As detailed in an article by Paul Harris in The Guardian, some are concerned about the possibility that the FBI’s arrests of terrorist plotters might be the result of entrapment. When the FBI arrests someone, accusing them of potential terrorist acts, there is a fair amount of publicity, usually highlighting the severity and scope of the planned attacks that were prevented. Less attention is often given to the extent that sometimes the plot’s organization, funding, and weapons were provided to the suspects by the FBI or its informants.
Since the attacks of September 11, 2001, the FBI’s network of informants has grown dramatically. Some informants have criminal records. Some are paid large amounts or receive reduced sentences, which some consider an incentive to find targets where none exist. Some informants have searched widely and indiscriminately, posing as terrorist planners. This has even resulted in members of mosques reporting the informant to the FBI. Moreover, such informants have been unable to detect “lone wolf” attackers like Nidal Malik Hasan who shot 13 people at Fort Hood or Faisal Shahzad, the failed Times Square bomber.
Nevertheless, the article does point out that entrapment, as a legal defense, is very difficult to prove. If the prosecution can show that the defendant was “predisposed” towards committing the crime, the defendant cannot claim entrapment (DISCLAIMER: your jurisdiction may vary). How the prosecution demonstrates predisposition can vary, and it usually hinges on very subtle distinctions. Such subtlety may not be present in some terrorism trials, which very rarely go against the prosecution.
What if an FBI informant focused on one set of targets, completely missing a set of “real” terrorists? Would such terrorists (say, having trained in terror camps and sneaked into the US with a concrete plan), even come into contact with FBI informants, or would they stay isolated (mimicking the strategy of the lone wolf)? What if the informant was the real terrorist, ratting on others/setting up others to keep his own plans hidden?

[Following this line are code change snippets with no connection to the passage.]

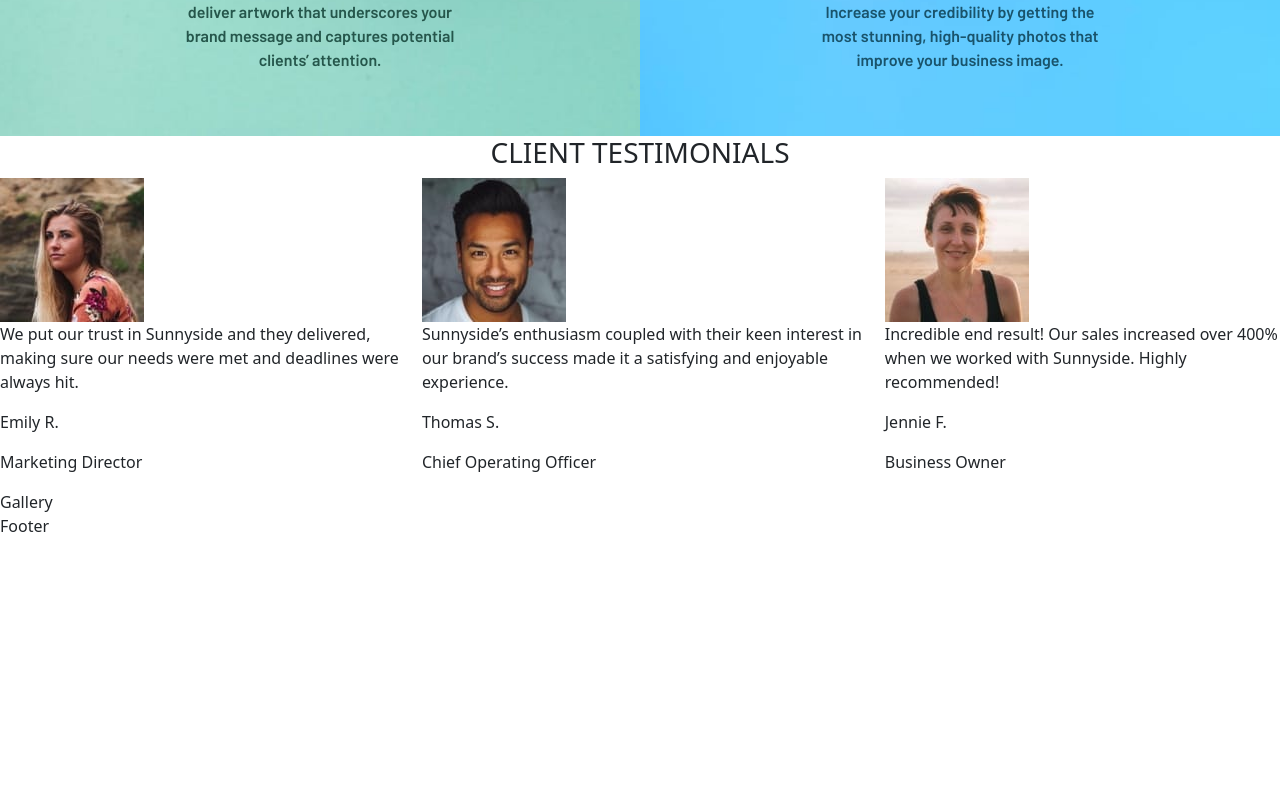
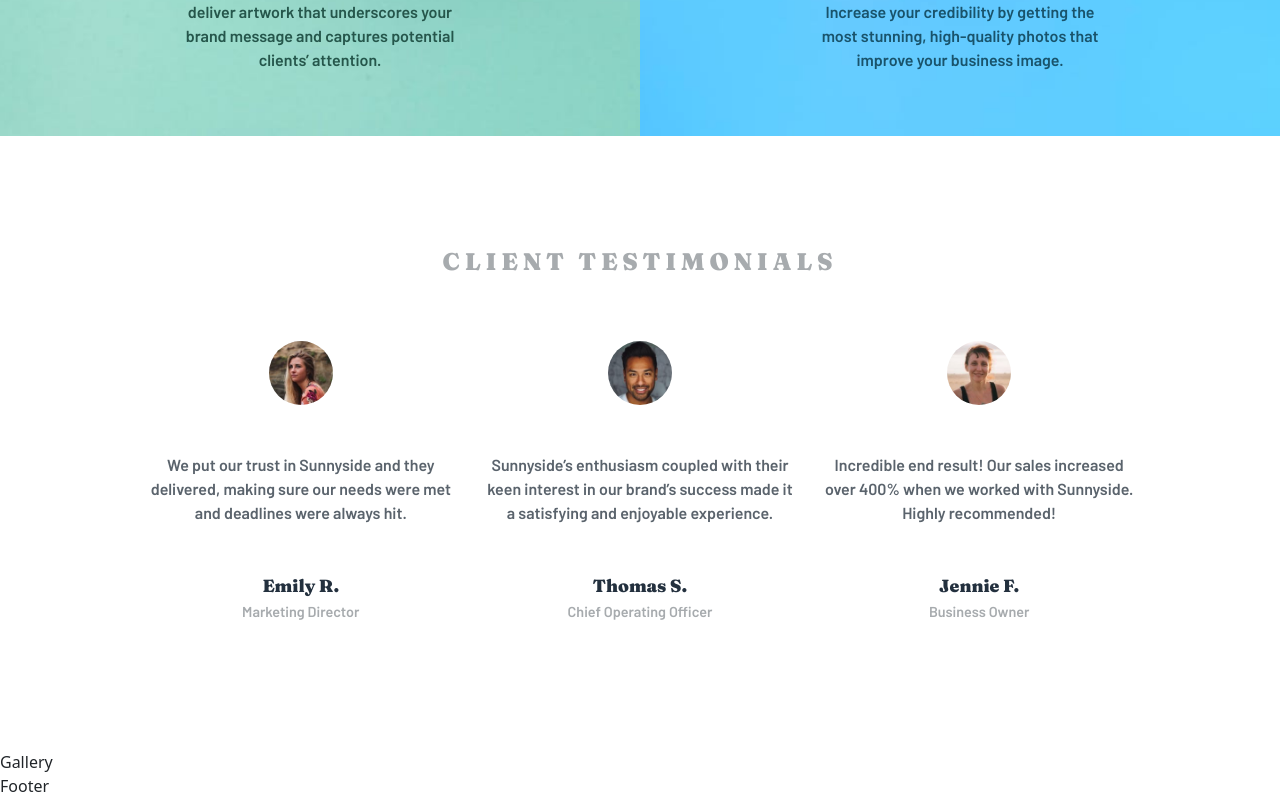
Before and after one commit to tossik8/sunnyside-agency, a React (Vite) app: page / in a window 1280 px wide. Shown: the part 2317-3115 px from the top of the page. Before the commit the page ends 2855 px from the top, so only its background shows below. Built offline with nearby package versions, Linux system fonts and the light colour scheme.

Commit message:
style: style the testimonials component

```diff
--- a/src/components/Testimonials.tsx
+++ b/src/components/Testimonials.tsx
@@ -1,24 +1,24 @@
-
+import "../css/Testimonials.css"
 const Testimonials = () => {
   return (
-    <section className="d-flex flex-column align-items-center">
-      <h3 className="">CLIENT TESTIMONIALS</h3>
-      <div className="articles d-flex gap-2">
-        <article>
+    <section className="testimonials-section d-flex flex-column align-items-center">
+      <h3 className="testimonials-title">CLIENT TESTIMONIALS</h3>
+      <div className="articles d-flex gap-4 justify-content-center flex-wrap">
+        <article className="d-flex flex-column align-items-center article">
           <img className="profile-picture" src="../../images/image-emily.jpg" alt="A profile picture of Emily R." />
-          <p className="testimonial">We put our trust in Sunnyside and they delivered, making sure our needs were met and deadlines were always hit.</p>
+          <p className="testimonial my-5">We put our trust in Sunnyside and they delivered, making sure our needs were met and deadlines were always hit.</p>
           <p className="author">Emily R.</p>
           <p className="job">Marketing Director</p>
         </article>
-        <article>
+        <article className="d-flex flex-column align-items-center article">
           <img className="profile-picture" src="../../images/image-thomas.jpg" alt="A profile picture of Thomas S." />
-          <p className="testimonial">Sunnyside’s enthusiasm coupled with their keen interest in our brand’s success made it a satisfying and enjoyable experience.</p>
+          <p className="testimonial my-5">Sunnyside’s enthusiasm coupled with their keen interest in our brand’s success made it a satisfying and enjoyable experience.</p>
           <p className="author">Thomas S.</p>
           <p className="job">Chief Operating Officer</p>
         </article>
-        <article>
+        <article className="d-flex flex-column align-items-center article ">
           <img className="profile-picture" src="../../images/image-jennie.jpg" alt="A profile picture of Jennie F." />
-          <p className="testimonial">Incredible end result! Our sales increased over 400% when we worked with Sunnyside. Highly recommended!</p>
+          <p className="testimonial my-5">Incredible end result! Our sales increased over 400% when we worked with Sunnyside. Highly recommended!</p>
           <p className="author">Jennie F.</p>
           <p className="job">Business Owner</p>
         </article>
--- a/src/css/Testimonials.css
+++ b/src/css/Testimonials.css
@@ -0,0 +1,38 @@
+.testimonials-section{
+    margin: 7rem 0;
+}
+.article{
+    width: 19.7rem;
+}
+.testimonials-title{
+    margin-bottom: 4rem;
+    font-family: 'Fraunces', serif;
+    font-size: 1.5rem;
+    color: hsl(210, 4%, 67%);
+    letter-spacing: 0.3rem;
+}
+.articles{
+    width: 80%;
+}
+.profile-picture{
+    width: 4rem;
+    height: 4rem;
+    border-radius: 4rem;
+}
+.testimonial{
+    color: hsl(213, 9%, 39%);
+    text-align: center;
+}
+.author{
+    font-family: 'Fraunces', serif;
+    color: hsl(212, 27%, 19%);
+    margin-bottom: 0.1rem;
+    font-size: 1.1rem;
+}
+.testimonial, .job{
+    font-family: 'Barlow', sans-serif;
+}
+.job{
+    color: hsl(210, 4%, 67%);
+    font-size: 0.9rem;
+}
```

What if a prosecutor did lose a case on an entrapment defense. The FBI agent who ran that investigation would definitely get some heat. How would that affect his next investigation? Would he be so desperate to find a “real” terrorist that he screws up in another way? Might he overlook the behavior of his informant-terrorist? What if he helped resolve his informant’s past crimes, and those crimes turned out to include elements of his terrorist plot?
What do you think of the recent terror arrests in the U.S.? Do you often ask yourself about the suspects’ predisposition? Or their ability, willingness, and funding? Let me know what you think.
You must log in to post a comment.